*** Block opens ***

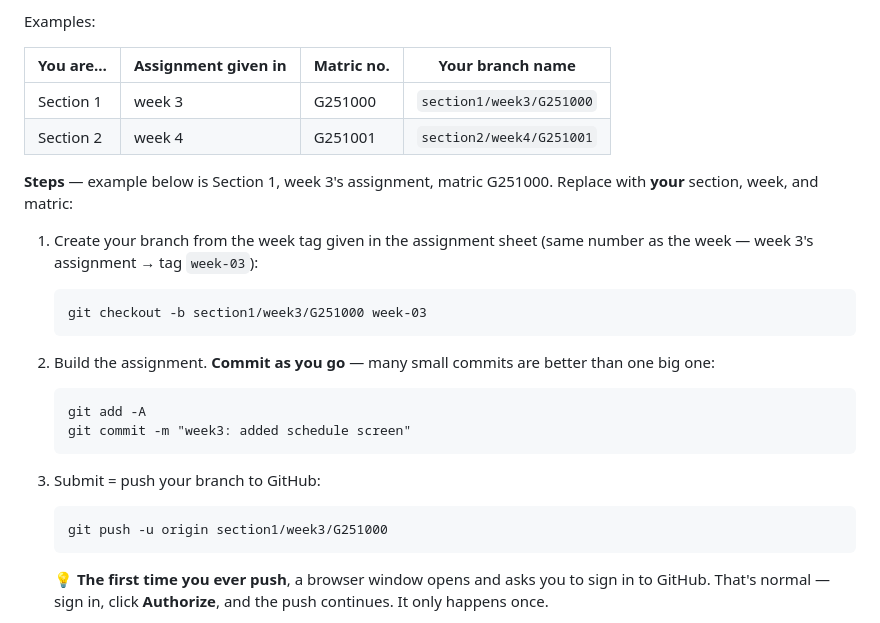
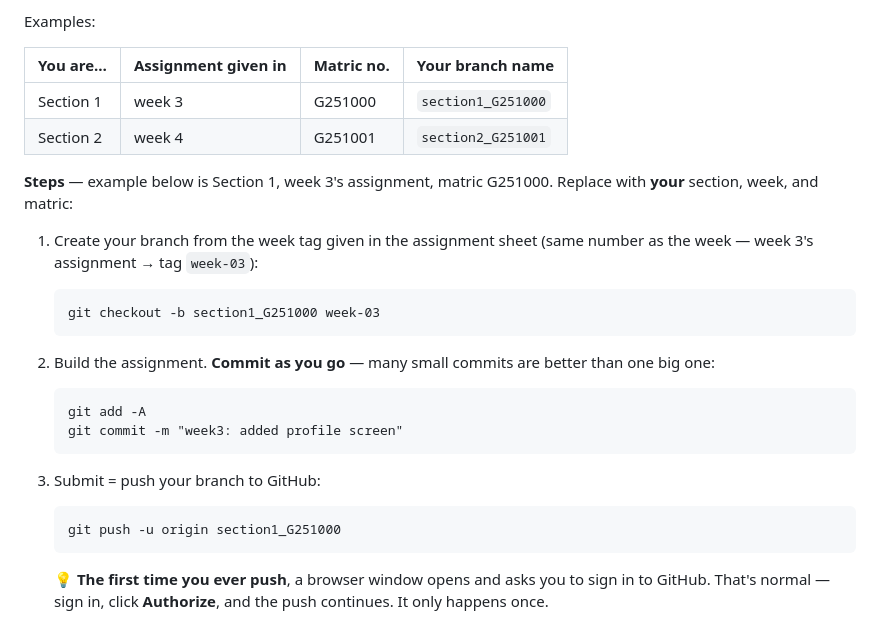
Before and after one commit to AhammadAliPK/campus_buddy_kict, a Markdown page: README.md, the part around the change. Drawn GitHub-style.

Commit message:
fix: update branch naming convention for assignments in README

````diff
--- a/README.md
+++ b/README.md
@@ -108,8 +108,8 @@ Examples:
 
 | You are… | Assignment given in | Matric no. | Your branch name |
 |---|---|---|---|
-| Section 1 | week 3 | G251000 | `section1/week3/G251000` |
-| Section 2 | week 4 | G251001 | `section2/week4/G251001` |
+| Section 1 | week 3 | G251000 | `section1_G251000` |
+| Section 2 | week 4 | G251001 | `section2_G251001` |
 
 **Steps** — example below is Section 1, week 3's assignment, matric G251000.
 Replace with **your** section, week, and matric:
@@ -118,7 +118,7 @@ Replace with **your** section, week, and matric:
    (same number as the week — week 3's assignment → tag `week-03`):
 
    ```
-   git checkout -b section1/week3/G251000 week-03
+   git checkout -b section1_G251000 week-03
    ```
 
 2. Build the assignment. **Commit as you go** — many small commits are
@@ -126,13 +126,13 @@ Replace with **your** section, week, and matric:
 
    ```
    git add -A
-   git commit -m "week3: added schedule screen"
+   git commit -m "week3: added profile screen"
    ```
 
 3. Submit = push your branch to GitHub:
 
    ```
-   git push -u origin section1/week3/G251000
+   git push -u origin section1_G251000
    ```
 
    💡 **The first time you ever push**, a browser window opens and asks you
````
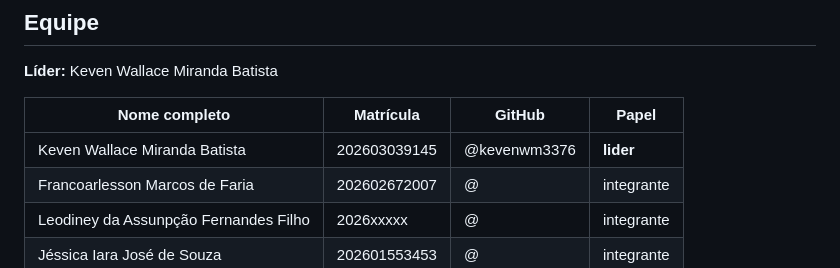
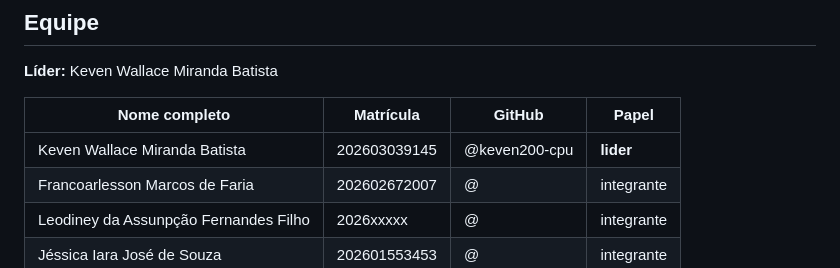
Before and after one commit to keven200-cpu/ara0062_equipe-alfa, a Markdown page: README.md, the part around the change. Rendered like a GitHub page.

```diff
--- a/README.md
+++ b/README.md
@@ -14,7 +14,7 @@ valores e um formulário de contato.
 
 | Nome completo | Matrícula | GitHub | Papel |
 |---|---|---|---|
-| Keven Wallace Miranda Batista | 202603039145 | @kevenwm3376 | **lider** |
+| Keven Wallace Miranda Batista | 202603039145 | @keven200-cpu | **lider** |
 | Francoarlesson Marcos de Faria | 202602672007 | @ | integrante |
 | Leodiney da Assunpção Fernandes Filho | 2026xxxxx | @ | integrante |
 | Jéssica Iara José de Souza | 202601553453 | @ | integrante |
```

*** Block closes ***

* [TASK PROMPT] Scan the listing for the string "push", then copy every line where it appears.

* [ANSWER BOX]
 3. Submit = push your branch to GitHub:
-   git push -u origin section1/week3/G251000
+   git push -u origin section1_G251000
    💡 **The first time you ever push**, a browser window opens and asks you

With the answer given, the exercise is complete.